7. Before leaving work, get loose ends off your mind by writing down your to-do's for tomorrow.

As for when to do your work, Dan Carroll, founder and president of the Strategic Coach, offers a different way to work: the “;Entrepreneurial Time System.”;

“;Of the 365 days a year, there are only going to be three different kinds of days: 'Focus Days,' when you're producing the really best results, 'Free Days,' when you're rejuvenating, and 'Buffer Days,' when you're preparing—handling the backstage of your work.”;

Each is a 24-hour hour day. “;Focus Days”; are meant to be tremendously productive, with 80 percent of the time spent on the three most important moneymaking activities. Carroll claims that productivity is three to four times greater when focusing for a full day.

On “;Buffer Days”; one can do anything related to business. It's a time to eliminate messes, clean things out and prepare to have great free and focus days.

“;Free Days”; are completely free from work. No business paperwork or phone calls are allowed. Carroll has found tremendous rejuvenation in taking a full 24-hour day off, compared with a little free time over 10 days.

While this system might be easier for entrepreneurs to follow, I feel it can be adapted to the corporate world. Perhaps two hours of the morning can be the buffer period with two hours being focus time, repeated in the afternoon. Or set aside a half-day buffer, with the other half for focus. With meetings and appointments, the remaining time could be divided into buffer and focus time. And, of course, one 24-hour period would be the “;Free Day.”;

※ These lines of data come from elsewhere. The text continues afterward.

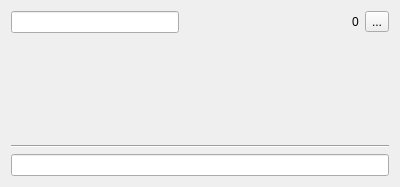
iamgeniuswei/MindReader, file Window/notecard.ui: the form before one commit.
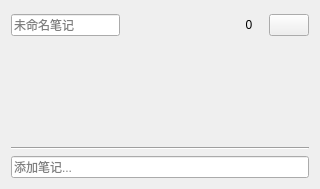
The form after the commit. Icons and pictures are not drawn. Custom widgets are drawn as their Qt base class.

Patch:
```diff
--- a/Window/notecard.ui
+++ b/Window/notecard.ui
@@ -6,13 +6,13 @@
    <rect>
     <x>0</x>
     <y>0</y>
-    <width>400</width>
-    <height>181</height>
+    <width>320</width>
+    <height>189</height>
    </rect>
   </property>
   <property name="minimumSize">
    <size>
-    <width>400</width>
+    <width>320</width>
     <height>0</height>
    </size>
   </property>
@@ -32,7 +32,11 @@
    <item>
     <layout class="QHBoxLayout" name="horizontalLayout">
      <item>
-      <widget class="QLineEdit" name="title"/>
+      <widget class="QLineEdit" name="title">
+       <property name="placeholderText">
+        <string>未命名笔记</string>
+       </property>
+      </widget>
      </item>
      <item>
       <spacer name="horizontalSpacer">
@@ -48,16 +52,53 @@
       </spacer>
      </item>
      <item>
-      <widget class="QLabel" name="index">
+      <widget class="UILabel" name="index">
+       <property name="sizePolicy">
+        <sizepolicy hsizetype="Fixed" vsizetype="Fixed">
+         <horstretch>0</horstretch>
+         <verstretch>0</verstretch>
+        </sizepolicy>
+       </property>
+       <property name="minimumSize">
+        <size>
+         <width>28</width>
+         <height>28</height>
+        </size>
+       </property>
+       <property name="maximumSize">
+        <size>
+         <width>28</width>
+         <height>27</height>
+        </size>
+       </property>
+       <property name="toolTip">
+        <string>跳转到页面</string>
+       </property>
        <property name="text">
         <string>0</string>
        </property>
+       <property name="alignment">
+        <set>Qt::AlignCenter</set>
+       </property>
       </widget>
      </item>
      <item>
-      <widget class="QToolButton" name="toolButton">
+      <widget class="QPushButton" name="trash">
+       <property name="toolTip">
+        <string>删除笔记</string>
+       </property>
        <property name="text">
-        <string>...</string>
+        <string/>
+       </property>
+       <property name="icon">
+        <iconset resource="../MindReader/res/resource.qrc">
+         <normaloff>:/img/delete</normaloff>:/img/delete</iconset>
+       </property>
+       <property name="iconSize">
+        <size>
+         <width>20</width>
+         <height>20</height>
+        </size>
        </property>
       </widget>
      </item>
@@ -65,10 +106,16 @@
    </item>
    <item>
     <widget class="QLabel" name="content">
+     <property name="sizePolicy">
+      <sizepolicy hsizetype="Preferred" vsizetype="Preferred">
+       <horstretch>0</horstretch>
+       <verstretch>0</verstretch>
+      </sizepolicy>
+     </property>
      <property name="minimumSize">
       <size>
        <width>0</width>
-       <height>100</height>
+       <height>0</height>
       </size>
      </property>
      <property name="text">
@@ -93,10 +140,23 @@
     </widget>
    </item>
    <item>
-    <widget class="QLineEdit" name="note"/>
+    <widget class="QLineEdit" name="note">
+     <property name="placeholderText">
+      <string>添加笔记...</string>
+     </property>
+    </widget>
    </item>
   </layout>
  </widget>
- <resources/>
+ <customwidgets>
+  <customwidget>
+   <class>UILabel</class>
+   <extends>QLabel</extends>
+   <header>uilabel.h</header>
+  </customwidget>
+ </customwidgets>
+ <resources>
+  <include location="../MindReader/res/resource.qrc"/>
+ </resources>
  <connections/>
 </ui>
```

If what you're doing now isn't working, dare to try something new!

The bottom line is to get important work done, tie up loose ends and have a balance so you can have a job and a life, too!

See you in two weeks!